Diagnosis of CF may involve a detailed physical examination and review of symptoms. Early diagnosis of the causes and associated symptoms can help initiate the treatment process in a quick and better manner. Physicians may perform a blood sample test to check for higher than normal levels of a chemical called immunoreactive trypsinogen (IRT released by the pancreas). For an infant, physicians may conduct a sweat test (when the infant is 2 weeks old). A sweat-producing chemical is applied to a small area of skin. Then the sweat is collected to test it, and see if it is saltier than normal. In addition, genetic tests may also be performed to identify specific defects of the gene responsible for cystic fibrosis.
There is no specific cure for cystic fibrosis (CF). However, advancements in treatment have made it possible for those with CF to live much longer than before. But, still people live under the risk of infection and health problems due to CF. Treatment modalities include – medications (for gene mutations, anti-inflammatory medications, mucus-thinning drugs, inhaled medications, oral pancreatic enzymes, acid-reducing medications and other drugs for diabetes or liver disease), airway clearance techniques (called chest physical therapy (CPT), and pulmonary rehabilitation. If the above treatment modalities do not yield in the desired results, surgical options like nasal and sinus surgery, oxygen therapy, bowel surgery, noninvasive ventilation and lung or liver transplantation may be recommended.
Physicians treating patients with cystic fibrosis can rely on outsourced billing services of a professional billing company for correct clinical documentation of this condition. The ICD-10 codes for Cystic Fibrosis come under the E84 category.
- E84 – Cystic fibrosis
- E84.0 – Cystic fibrosis with pulmonary manifestations
- E84.1 – Cystic fibrosis with intestinal manifestations
- E84.11 – Meconium ileus in cystic fibrosis
- E84.19 – Cystic fibrosis with other intestinal manifestations
- E84.8 – Cystic fibrosis with other manifestations
- E84.9 – Cystic fibrosis, unspecified
During CF Awareness Month in May, the community will come together to help others learn about the disease, share personal stories, and unite behind the mission of finding a cure for all people with CF. As part of the campaign, a wide range of activities are organized throughout the month. People can check out the official “CF Awareness Toolkit” to get tips, tools, and language that help spread the word about the disease. People can share the word about CF, their diagnosis story, and treatment routines via social media platforms like Facebook, Twitter, and Instagram all month long.

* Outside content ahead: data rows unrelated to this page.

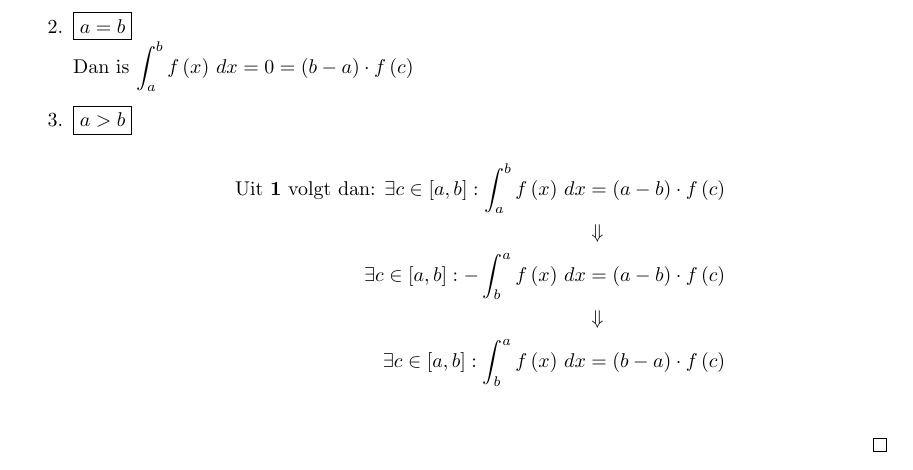
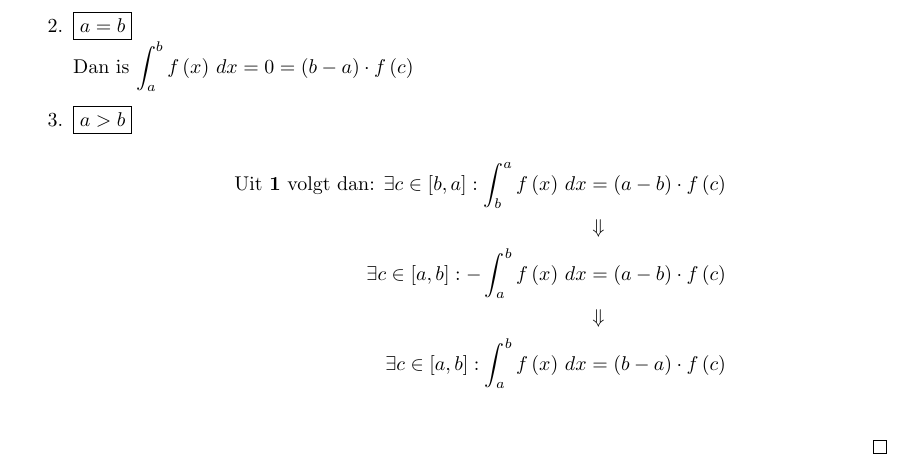
Before and after one commit to Ar0n14/Math_Proofs, a LaTeX document (main.tex): part of page 4 of 11, cut so that both start at the same text. Compiled offline with pdfLaTeX.

Commit message:
Middelwaardestelling

```diff
--- a/main.tex
+++ b/main.tex
@@ -153,11 +153,11 @@ We verdelen $\left[0,b\right]$ in $n$ deelintervallen met breedte $\Delta x = \f
       Dan is $\displaystyle\int_{a}^{b}f\left(x\right)\, dx= 0 = \left(b-a\right)\cdot f\left(c\right)$
     \item $\boxed{a>b}$\\
       \begin{align*}
-        \text{Uit \textbf{1} volgt dan: } \exists c\in \left[a,b\right]: \displaystyle\int_{a}^{b}f\left(x\right)\,dx &= \left(a-b\right)\cdot f\left(c\right)\\
+        \text{Uit \textbf{1} volgt dan: } \exists c\in \left[b,a\right]: \displaystyle\int_{b}^{a}f\left(x\right)\,dx &= \left(a-b\right)\cdot f\left(c\right)\\
                                                                                                                        &\Downarrow\\
-         \exists c\in \left[a,b\right]: -\displaystyle\int_{b}^{a}f\left(x\right)\,dx &= \left(a-b\right)\cdot f\left(c\right)\\
+         \exists c\in \left[a,b\right]: -\displaystyle\int_{a}^{b}f\left(x\right)\,dx &= \left(a-b\right)\cdot f\left(c\right)\\
                                                                                                                        &\Downarrow\\
-         \exists c\in \left[a,b\right]: \displaystyle\int_{b}^{a}f\left(x\right)\,dx &= \left(b-a\right)\cdot f\left(c\right)\\
+         \exists c\in \left[a,b\right]: \displaystyle\int_{a}^{b}f\left(x\right)\,dx &= \left(b-a\right)\cdot f\left(c\right)\\
       \end{align*}
   \end{enumerate}
 \end{proof}
```
Also changed, not shown: main.pdf, 3 other files.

They can share their CF story on social media using the hashtag #FacesOfCF, change their cover photos and profile picture frames – “Cystic Fibrosis Awareness Month 2021” and add a frame to their FB profile picture.
Participate in “CF Awareness Month” this May and educate people about CF or encourage people within the community to get involved in this campaign.